Stored items from a collection
___
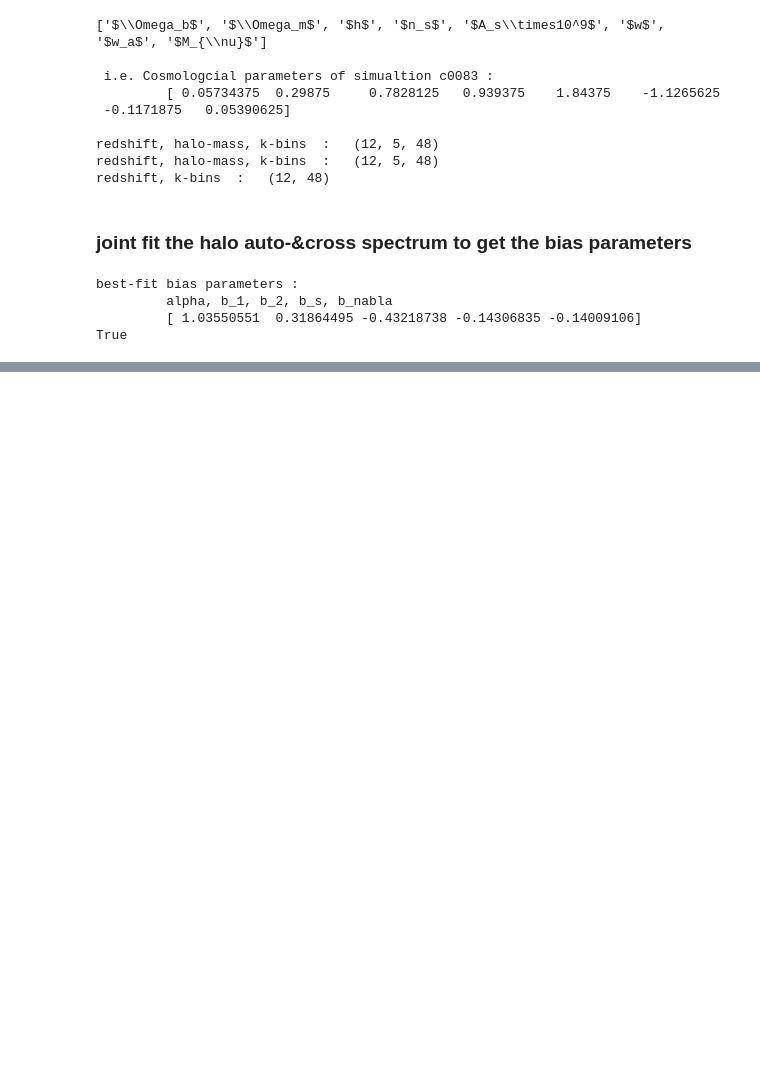
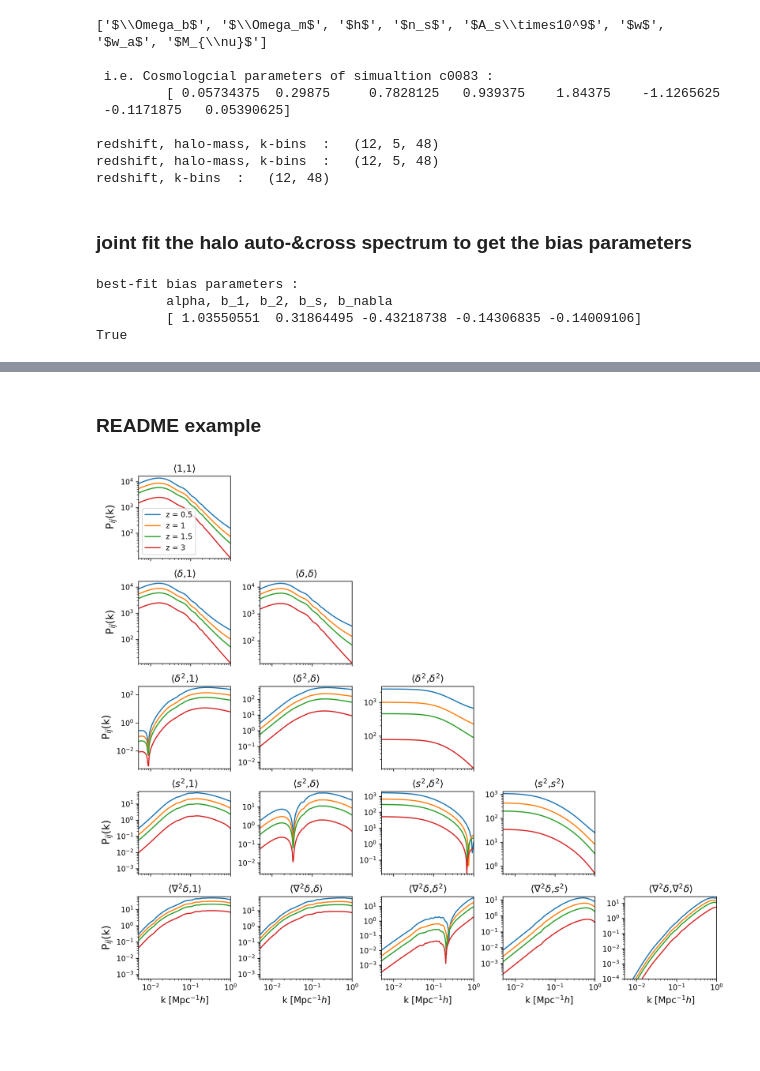
Before and after one commit to ShurenZhou1999/csstlab, a Jupyter notebook: demo/demo.ipynb, the cells around one changed output, grey strips where cells are left out. Drawn from its saved outputs; the diff is of its cells as text; code cells hidden in the pictures; blank space fills up the shorter version.

```diff
--- a/demo/demo.ipynb
+++ b/demo/demo.ipynb
@@ -219,31 +219,37 @@ plt.show()
+# %% [markdown]
+### README example
 # %%
+## set the (k, z) bins for the emulator
 k = np.logspace(-3, 0, 200)     # unit : [h/Mpc]
-z = [0.5, 1, 1.5, 3, ]
+z = [0.5, 1, 1.5, 3]
 emu.set_k_and_z(k, z)
 
 # [Omega_b, Omega_m, h, n_s, 1e9 A_s, w_0, w_a, M_\nu ]
 params = [ 0.048, 0.31, 0.67, 0.9665, 2.105, -0.9, 0.1, 0.03, ]
 Pk_ij = emu(params)
 
+labels = [ "1", r"$\delta$", r"$\delta^2$", r"$s^2$", r"$\nabla^2\delta$", r"$\delta^3$", ]
 n = 5
 fig, axes = plt.subplots(n, n, dpi=120, figsize=(12, 10.5), sharex=True, )
 ipk = -1
 for j in range(n+1):
     for i in range(n+1):
         if i==n or j==n : ipk+=1; continue
         if i < j: axes[i,j].axis('off') ; continue
         ipk += 1
         for iz in range(4):
             axes[i,j].loglog( k, np.abs(Pk_ij[ipk, iz,]), c=f"C{iz}", label=f"z = {z[iz]}" )
 
         vmin, vmax = np.abs(Pk_ij[ipk]).min(), np.abs(Pk_ij[ipk]).max()
         axes[i,j].set_title( f'⟨{labels[i]},{labels[j]}⟩', fontsize=13)
         axes[i,j].set_xlim( 0.5e-2, 1 )
-        axes[i,j].set_ylim( vmin*0.9+1e-4, vmax*1.2 )
+        axes[i,j].set_ylim( vmin*0.98+1e-4, vmax*1.2 )
 for i in range(n):
     axes[-1,i].set_xlabel(r"k [Mpc$^{-1}h$]", fontsize=12, )
     axes[i, 0].set_ylabel("P$_{ij}$(k)", fontsize=14, )
 axes[0,0].legend(fontsize=10)
 plt.tight_layout( h_pad=0.8, w_pad=0, )
-plt.savefig( "/Users/zhoushuren/mysrc/csstlab/script/figures/basis_spectra.png", )
+#plt.savefig( "./figures/basis_spectra.png", )
 plt.show()
+# %% [output]
+[figure, added]
@@ -249,0 +259,2 @@ plt.show()
+# %% [markdown]
+###
```
Also changed, not shown: parts of 7 cells of this notebook, 5 other files.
___
(Instructions for the task) Copy all records exactly, no images.

(Finished task)
Before and after one commit to ShurenZhou1999/csstlab, a Jupyter notebook: demo/demo.ipynb, the cells around one changed output, grey strips where cells are left out. Drawn from its saved outputs; the diff is of its cells as text; code cells hidden in the pictures; blank space fills up the shorter version.

```diff
--- a/demo/demo.ipynb
+++ b/demo/demo.ipynb
@@ -219,31 +219,37 @@ plt.show()
+# %% [markdown]
+### README example
 # %%
+## set the (k, z) bins for the emulator
 k = np.logspace(-3, 0, 200)     # unit : [h/Mpc]
-z = [0.5, 1, 1.5, 3, ]
+z = [0.5, 1, 1.5, 3]
 emu.set_k_and_z(k, z)
 
 # [Omega_b, Omega_m, h, n_s, 1e9 A_s, w_0, w_a, M_\nu ]
 params = [ 0.048, 0.31, 0.67, 0.9665, 2.105, -0.9, 0.1, 0.03, ]
 Pk_ij = emu(params)
 
+labels = [ "1", r"$\delta$", r"$\delta^2$", r"$s^2$", r"$\nabla^2\delta$", r"$\delta^3$", ]
 n = 5
 fig, axes = plt.subplots(n, n, dpi=120, figsize=(12, 10.5), sharex=True, )
 ipk = -1
 for j in range(n+1):
     for i in range(n+1):
         if i==n or j==n : ipk+=1; continue
         if i < j: axes[i,j].axis('off') ; continue
         ipk += 1
         for iz in range(4):
             axes[i,j].loglog( k, np.abs(Pk_ij[ipk, iz,]), c=f"C{iz}", label=f"z = {z[iz]}" )
 
         vmin, vmax = np.abs(Pk_ij[ipk]).min(), np.abs(Pk_ij[ipk]).max()
         axes[i,j].set_title( f'⟨{labels[i]},{labels[j]}⟩', fontsize=13)
         axes[i,j].set_xlim( 0.5e-2, 1 )
-        axes[i,j].set_ylim( vmin*0.9+1e-4, vmax*1.2 )
+        axes[i,j].set_ylim( vmin*0.98+1e-4, vmax*1.2 )
 for i in range(n):
     axes[-1,i].set_xlabel(r"k [Mpc$^{-1}h$]", fontsize=12, )
     axes[i, 0].set_ylabel("P$_{ij}$(k)", fontsize=14, )
 axes[0,0].legend(fontsize=10)
 plt.tight_layout( h_pad=0.8, w_pad=0, )
-plt.savefig( "/Users/zhoushuren/mysrc/csstlab/script/figures/basis_spectra.png", )
+#plt.savefig( "./figures/basis_spectra.png", )
 plt.show()
+# %% [output]
+[figure, added]
@@ -249,0 +259,2 @@ plt.show()
+# %% [markdown]
+###
```
Also changed, not shown: parts of 7 cells of this notebook, 5 other files.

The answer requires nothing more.